Hyperpigmentation occurs when melanocytes (cells that are found naturally in the skin) overproduce pigments known as melanin, resulting in darker tones than the surrounding skin. This common condition has many potential causes and is almost always benign. Hyperpigmentation tends to occur more frequently and have a greater effect in people with darker skin tones.
It's Stimulated when Exposed to UV Radiation
Melanocytes are stimulated to produce melanin when exposed to UV radiation in sunlight. Many people take advantage of this process to tan – spending hours exposed to the sun to achieve temporary darker skin tones. While some find tan skin appealing, this practice leads to long term damage to the skin which, in addition to an increased frequency of skin cancers including the highly malignant melanoma, leads to the formation of undesirable patches of hyperpigmentation called solar lentigos (also known as liver spots). These flat tan spots are typically benign and require no treatment.
Sun Exposure Contributes to Hyperpigmentation
Sun exposure contributes to the formation of melasma, a form of hyperpigmentation that results in large and irregularly-shaped patches of hyperpigmentation. Anyone can get melasma, but it is much more common in pregnant females with a history of sun exposure. Melasma is thought to be caused by a combination of hormonal changes normally experienced during pregnancy and UV radiation, and usually vanishes without intervention in the months following pregnancy.
Melasma is not the only form of hyperpigmentation caused by hormonal changes – hyperpigmentation is associated with numerous endocrine disorders including Addison’s disease (insufficiency of adrenal hormones), Cushing’s disease (excess cortisol and ACTH), acanthosis nigricans (associated with insulin resistance), and Grave’s disease (overproduction of thyroid hormones).
It's a Natural Response to Inflammation or Injury
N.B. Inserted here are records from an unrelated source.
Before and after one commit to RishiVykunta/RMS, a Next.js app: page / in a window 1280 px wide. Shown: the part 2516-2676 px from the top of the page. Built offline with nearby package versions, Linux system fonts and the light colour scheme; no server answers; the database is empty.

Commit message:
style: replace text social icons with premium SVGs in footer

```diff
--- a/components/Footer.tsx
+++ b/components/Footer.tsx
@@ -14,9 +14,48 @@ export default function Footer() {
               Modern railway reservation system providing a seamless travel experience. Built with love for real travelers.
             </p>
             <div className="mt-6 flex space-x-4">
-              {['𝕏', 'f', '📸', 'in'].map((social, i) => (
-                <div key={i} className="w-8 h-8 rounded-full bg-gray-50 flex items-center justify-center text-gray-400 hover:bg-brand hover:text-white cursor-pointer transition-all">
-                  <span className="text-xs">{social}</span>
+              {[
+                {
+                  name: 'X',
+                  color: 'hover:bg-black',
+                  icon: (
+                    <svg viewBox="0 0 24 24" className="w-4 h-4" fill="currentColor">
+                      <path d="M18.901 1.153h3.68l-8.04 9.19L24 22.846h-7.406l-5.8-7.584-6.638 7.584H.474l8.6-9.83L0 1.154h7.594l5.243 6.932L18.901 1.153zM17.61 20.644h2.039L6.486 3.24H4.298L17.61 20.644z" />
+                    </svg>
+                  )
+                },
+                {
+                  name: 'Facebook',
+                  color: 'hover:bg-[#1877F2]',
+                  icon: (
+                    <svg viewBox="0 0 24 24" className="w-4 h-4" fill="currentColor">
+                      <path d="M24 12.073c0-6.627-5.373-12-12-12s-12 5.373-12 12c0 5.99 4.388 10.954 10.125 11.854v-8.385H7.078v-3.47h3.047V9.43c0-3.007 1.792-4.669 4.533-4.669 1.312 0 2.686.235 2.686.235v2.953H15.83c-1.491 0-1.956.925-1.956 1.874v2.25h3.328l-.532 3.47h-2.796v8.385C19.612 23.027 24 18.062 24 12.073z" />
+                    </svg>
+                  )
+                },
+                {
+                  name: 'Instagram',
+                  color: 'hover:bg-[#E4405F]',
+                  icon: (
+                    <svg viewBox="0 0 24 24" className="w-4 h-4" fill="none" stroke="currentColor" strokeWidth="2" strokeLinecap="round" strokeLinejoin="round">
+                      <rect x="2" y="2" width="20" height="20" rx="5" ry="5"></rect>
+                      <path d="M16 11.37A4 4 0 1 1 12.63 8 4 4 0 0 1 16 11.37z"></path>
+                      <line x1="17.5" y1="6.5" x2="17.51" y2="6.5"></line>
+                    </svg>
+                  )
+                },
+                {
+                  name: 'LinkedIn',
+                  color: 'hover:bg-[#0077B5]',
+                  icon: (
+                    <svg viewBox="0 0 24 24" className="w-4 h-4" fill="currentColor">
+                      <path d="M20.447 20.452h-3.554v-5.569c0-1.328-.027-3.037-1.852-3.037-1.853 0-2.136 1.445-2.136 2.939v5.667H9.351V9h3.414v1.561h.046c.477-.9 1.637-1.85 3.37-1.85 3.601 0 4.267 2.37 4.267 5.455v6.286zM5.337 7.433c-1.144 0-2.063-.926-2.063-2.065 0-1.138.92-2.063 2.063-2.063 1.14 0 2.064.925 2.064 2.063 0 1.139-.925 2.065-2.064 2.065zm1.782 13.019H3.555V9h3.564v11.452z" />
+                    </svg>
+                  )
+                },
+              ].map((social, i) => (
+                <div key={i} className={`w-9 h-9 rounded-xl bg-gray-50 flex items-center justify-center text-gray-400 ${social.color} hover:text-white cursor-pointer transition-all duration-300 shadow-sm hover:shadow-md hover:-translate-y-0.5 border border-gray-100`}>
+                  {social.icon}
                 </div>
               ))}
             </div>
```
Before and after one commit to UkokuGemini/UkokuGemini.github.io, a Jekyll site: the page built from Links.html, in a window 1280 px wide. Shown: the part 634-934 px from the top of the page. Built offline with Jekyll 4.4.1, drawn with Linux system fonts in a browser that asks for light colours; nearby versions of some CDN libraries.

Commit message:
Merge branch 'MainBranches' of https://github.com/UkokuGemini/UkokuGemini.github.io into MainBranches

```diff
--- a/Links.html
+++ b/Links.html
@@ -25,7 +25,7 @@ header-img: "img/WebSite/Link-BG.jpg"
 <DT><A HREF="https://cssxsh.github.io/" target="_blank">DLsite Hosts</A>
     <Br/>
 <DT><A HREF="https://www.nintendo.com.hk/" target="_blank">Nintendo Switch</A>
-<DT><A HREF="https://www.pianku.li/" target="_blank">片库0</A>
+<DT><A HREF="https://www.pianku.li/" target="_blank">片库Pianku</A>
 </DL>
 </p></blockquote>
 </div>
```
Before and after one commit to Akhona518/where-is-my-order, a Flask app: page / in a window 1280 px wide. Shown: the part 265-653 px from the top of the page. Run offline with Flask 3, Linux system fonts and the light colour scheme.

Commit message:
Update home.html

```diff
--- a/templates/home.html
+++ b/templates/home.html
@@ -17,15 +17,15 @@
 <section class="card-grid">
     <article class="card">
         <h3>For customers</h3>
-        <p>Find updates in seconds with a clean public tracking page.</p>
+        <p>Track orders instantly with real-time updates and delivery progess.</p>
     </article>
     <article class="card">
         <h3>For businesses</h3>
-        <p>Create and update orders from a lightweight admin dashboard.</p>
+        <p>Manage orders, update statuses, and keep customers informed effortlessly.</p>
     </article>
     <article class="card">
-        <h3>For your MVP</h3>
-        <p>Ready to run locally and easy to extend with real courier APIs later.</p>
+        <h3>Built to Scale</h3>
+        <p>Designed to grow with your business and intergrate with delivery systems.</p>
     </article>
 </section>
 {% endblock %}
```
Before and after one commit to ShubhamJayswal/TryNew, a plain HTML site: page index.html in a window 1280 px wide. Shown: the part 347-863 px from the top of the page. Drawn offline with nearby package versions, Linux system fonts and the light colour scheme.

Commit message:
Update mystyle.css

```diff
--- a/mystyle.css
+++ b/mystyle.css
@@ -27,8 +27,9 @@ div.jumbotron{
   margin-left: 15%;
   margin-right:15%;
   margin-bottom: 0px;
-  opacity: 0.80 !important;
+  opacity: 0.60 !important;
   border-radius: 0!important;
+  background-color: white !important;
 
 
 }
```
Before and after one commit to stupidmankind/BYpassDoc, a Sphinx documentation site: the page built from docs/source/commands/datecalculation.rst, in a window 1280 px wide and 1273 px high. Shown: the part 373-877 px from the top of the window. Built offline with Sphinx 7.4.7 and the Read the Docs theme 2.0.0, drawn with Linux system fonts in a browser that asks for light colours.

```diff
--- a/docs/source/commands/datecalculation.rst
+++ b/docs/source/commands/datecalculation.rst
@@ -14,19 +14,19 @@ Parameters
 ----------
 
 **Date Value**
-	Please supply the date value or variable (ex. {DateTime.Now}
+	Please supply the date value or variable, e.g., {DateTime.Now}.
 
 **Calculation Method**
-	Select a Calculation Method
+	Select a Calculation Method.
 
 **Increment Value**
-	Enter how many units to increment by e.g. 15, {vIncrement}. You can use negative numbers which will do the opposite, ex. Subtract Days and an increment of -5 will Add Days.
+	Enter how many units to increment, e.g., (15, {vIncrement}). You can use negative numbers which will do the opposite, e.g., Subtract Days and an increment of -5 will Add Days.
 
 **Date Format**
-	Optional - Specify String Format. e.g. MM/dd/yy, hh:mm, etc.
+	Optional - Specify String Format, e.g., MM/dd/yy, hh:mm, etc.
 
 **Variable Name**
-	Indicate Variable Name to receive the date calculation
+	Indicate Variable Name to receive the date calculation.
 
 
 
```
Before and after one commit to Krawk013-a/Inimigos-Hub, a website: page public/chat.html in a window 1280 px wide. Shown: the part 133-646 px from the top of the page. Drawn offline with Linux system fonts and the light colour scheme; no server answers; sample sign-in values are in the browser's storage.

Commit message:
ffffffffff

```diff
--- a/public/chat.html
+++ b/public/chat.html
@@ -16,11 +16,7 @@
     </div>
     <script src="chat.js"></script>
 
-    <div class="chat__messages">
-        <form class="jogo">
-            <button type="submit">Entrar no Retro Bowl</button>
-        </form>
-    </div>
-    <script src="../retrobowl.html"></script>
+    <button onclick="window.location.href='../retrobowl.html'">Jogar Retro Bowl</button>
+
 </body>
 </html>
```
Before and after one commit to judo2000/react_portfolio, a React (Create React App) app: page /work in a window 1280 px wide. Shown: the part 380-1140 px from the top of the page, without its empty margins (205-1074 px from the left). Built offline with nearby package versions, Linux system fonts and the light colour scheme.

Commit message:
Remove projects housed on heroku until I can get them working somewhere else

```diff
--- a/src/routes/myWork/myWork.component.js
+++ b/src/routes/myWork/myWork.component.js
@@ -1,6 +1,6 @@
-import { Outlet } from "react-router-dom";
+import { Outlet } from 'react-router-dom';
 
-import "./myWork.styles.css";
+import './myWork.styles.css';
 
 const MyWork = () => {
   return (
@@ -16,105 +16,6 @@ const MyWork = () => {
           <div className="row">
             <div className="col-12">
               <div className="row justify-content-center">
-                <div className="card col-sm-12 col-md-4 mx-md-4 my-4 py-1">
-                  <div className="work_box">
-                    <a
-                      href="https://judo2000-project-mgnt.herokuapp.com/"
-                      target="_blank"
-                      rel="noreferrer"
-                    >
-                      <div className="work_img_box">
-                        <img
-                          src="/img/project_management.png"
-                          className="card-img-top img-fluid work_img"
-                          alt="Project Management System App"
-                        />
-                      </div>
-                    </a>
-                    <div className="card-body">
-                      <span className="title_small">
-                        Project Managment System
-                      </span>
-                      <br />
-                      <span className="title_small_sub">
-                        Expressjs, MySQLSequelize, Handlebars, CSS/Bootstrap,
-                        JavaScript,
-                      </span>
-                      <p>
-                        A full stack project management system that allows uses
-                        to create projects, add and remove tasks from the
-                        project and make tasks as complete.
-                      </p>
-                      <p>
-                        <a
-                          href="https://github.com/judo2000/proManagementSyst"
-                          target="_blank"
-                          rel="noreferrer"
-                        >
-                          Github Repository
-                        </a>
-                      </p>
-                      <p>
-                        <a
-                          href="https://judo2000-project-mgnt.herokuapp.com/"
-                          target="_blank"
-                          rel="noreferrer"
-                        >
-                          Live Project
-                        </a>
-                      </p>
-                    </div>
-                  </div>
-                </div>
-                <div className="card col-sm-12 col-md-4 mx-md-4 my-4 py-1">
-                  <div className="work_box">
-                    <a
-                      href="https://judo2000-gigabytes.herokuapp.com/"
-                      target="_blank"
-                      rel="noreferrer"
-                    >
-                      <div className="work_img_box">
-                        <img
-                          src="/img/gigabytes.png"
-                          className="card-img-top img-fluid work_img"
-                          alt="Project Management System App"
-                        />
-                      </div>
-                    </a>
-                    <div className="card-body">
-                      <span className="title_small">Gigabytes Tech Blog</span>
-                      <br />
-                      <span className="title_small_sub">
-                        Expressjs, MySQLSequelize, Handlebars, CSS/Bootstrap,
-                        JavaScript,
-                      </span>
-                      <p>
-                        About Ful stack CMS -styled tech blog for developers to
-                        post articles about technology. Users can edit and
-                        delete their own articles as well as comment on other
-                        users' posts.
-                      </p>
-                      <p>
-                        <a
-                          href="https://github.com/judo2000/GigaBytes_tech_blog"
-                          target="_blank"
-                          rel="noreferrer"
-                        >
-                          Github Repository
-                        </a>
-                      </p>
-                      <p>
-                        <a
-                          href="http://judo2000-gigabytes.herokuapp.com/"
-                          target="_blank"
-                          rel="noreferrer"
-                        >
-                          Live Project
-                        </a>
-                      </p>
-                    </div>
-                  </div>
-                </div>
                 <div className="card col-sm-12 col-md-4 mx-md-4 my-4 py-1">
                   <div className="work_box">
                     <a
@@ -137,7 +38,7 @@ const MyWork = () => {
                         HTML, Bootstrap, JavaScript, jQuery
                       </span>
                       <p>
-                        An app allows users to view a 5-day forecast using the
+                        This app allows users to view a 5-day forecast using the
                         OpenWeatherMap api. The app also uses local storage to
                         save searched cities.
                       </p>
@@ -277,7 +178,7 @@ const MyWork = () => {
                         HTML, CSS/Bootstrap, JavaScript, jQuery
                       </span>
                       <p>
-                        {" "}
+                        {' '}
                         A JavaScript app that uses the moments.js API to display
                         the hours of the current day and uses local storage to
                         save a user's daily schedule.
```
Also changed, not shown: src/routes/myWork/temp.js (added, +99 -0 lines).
Hyperpigmentation is a natural response to inflammation of or injury to the skin and is known as post inflammatory hyperpigmentation. For example, a person who has suffered from a rash caused by a fungal infection may develop hyperpigmentation in the affected areas after the rash has subsided. Anything that provokes an inflammatory response in the skin can lead to post inflammatory hyperpigmentation including harsh chemicals, exposure to energy sources such as infrared light, ultrasound, or radiation, and a long list of inflammatory diseases such as acne or allergic reactions. This form of hyperpigmentation usually slowly fades over the course of months or even years after the cause of the inflammation has resolved.
Be Sure to Use Sunscreen
The most important component of any treatment of hyperpigmentation is addressing the initial cause of the response, followed by sunscreen. This will help prevent any blemishes from getting worse and will allow the skin to begin de-pigmenting naturally. There are numerous topical treatments available both over the counter and by prescription which accelerate the lightening process, most of which involve a bleaching agent or retinoids. Furthermore, there exist many laser and light treatments that can reduce the appearance of these tan/brown spots. Consult with your dermatologist to devise a treatment plan that is right for you.